When I was in 2nd grade, I had two best friends. I trusted them completely when they said they liked me—I had no reason not to. Then one day, walking to school, I looked down to the sidewalk and found three horrible words written in chalk: I hate Natalie.
In the next square of sidewalk, it was written again. This time with my name spelled wrong: I hate Natilie. Over and over this was written down my entire path to school. Other kids walking stared at me as I tried not cry, and by the time I got to school all I wanted to do was crawl back home and hide forever. But worst of all? When I found my friends on the playground, they were with another girl. They were whispering and laughing as they looked at me.
That's when I knew it was them. That's when I learned that people can lie about liking you, and that is when I decided that lie was more painful than being alone.

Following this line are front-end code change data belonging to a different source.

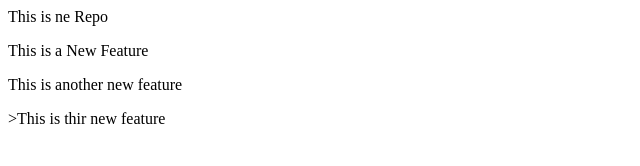
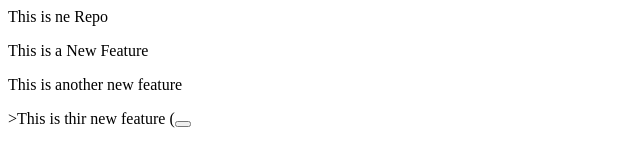
Before and after one commit to abdurrehman-07/LocalRepo, a plain HTML site: page index.html in a window 1280 px wide. Shown: the full height of the page, 0-640 px from the left. Drawn offline with Linux system fonts and the light colour scheme.

Commit message:
Add Button

```diff
--- a/index.html
+++ b/index.html
@@ -1,4 +1,4 @@
 <p>This is ne Repo</p>
 <p>This is a New Feature</p>
 <p>This is another new feature</p>
-<p>>This is thir new feature</p>
+<p>>This is thir new feature  (<button></button></p>
```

After that, I stopped letting people in. What's strange is that the event was so traumatizing that I forgot it for many years—when I was about 16 or 17 I had to ask my mom if it really happened, because it suddenly came back to me all that time later. She told me it really did happen, and it hurt all over again.
But even though I forgot, the impact was still very clear. I had very few friends after that, and those that I did let in had to work for it. I didn't have a boyfriend until well after high school. I didn't trust any compliment or over-friendly person. In the back of my head, I took almost all kindness as a potential lie. Even from my family. Everyone must be lying—everyone must really hate me and they are just pretending.

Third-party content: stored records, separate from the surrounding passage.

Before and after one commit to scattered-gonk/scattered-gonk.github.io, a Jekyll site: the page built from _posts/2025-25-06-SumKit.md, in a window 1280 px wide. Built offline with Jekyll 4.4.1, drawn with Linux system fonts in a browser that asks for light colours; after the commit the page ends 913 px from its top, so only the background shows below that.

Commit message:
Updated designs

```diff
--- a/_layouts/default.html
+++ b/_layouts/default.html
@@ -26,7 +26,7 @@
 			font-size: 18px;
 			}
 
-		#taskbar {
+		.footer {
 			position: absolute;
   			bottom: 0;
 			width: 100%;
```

Sadly, my friends today can tell you I still struggle with this. There are times when I honestly doubt they like me, when I have fits of paranoia that make me wonder if they are secretly plotting to cut me out. I hate this about myself, that I can pin all this worry on a single event of bullying. But this is the truth behind all the "Bullying is bad" rhetoric. It does hurt people, and the effects can be long lasting. They can stay with a person for their whole life, haunting them in the dark corners or late at night when doubt creeps in.
I try not to let these feelings rule my life. I fight back. But the hurt I've experienced as a child has shaped who I am. I am 28, but I still remember people asking where my horns were because I'm Mormon. I still remember boys snapping my bra straps. I especially can't forget people laughing in my face when I told them I was part Polynesian (Maori, grandma was from New Zealand I got all the recessive genes, okay?). And once even, I asked one of my bullies why he didn't like me. You know what he said?
"I hate you because you were born."
How that still cuts when I think too hard about it. There's nothing you can fix when someone hates you for existing. That is such a helpless feeling. It's a feeling no one should feel.
Kindness can heal. Standing up for someone means more than you can ever know. Bullies have shaped my life, but so have the few friends I let into my life. School was brutal for me much of the time, but I would come home and go straight to the Phan's house. Lam and Phung—they were a few years older than me but took me in like older sisters. I practically lived at their house, where I felt safe and happy. Their mother was from Vietnam and didn't speak any English, and yet she was so kind to me and always happy to see me. She taught me how to weave nets and crush spices in a mortar. Lam and Phung taught me that shriracha made all instant noodles taste better. I would sleep over there sometimes, crammed between them in one little room as their parakeets squawked all night. I loved it all.
Lam and Phung shaped my life, too. They made everything bad at school go away with relentless kindness. They gave me faith that not everyone in the world would hurt me. When we moved, I hated to leave them (this was long before email and Facebook). I still miss them, and I have no idea where they are now. But I still think of them often, about summer days spent in handmade hammocks, eating cold cucumbers with a spicy powder I still crave and can't make to save my life, and playing Mario Kart until my thumbs hurt.
Be kind. Be the person that heals the hurt. That's a much better way to be remembered by someone. Because people don't forget cruelty, but they also don't forget kindness. Especially when they need it most.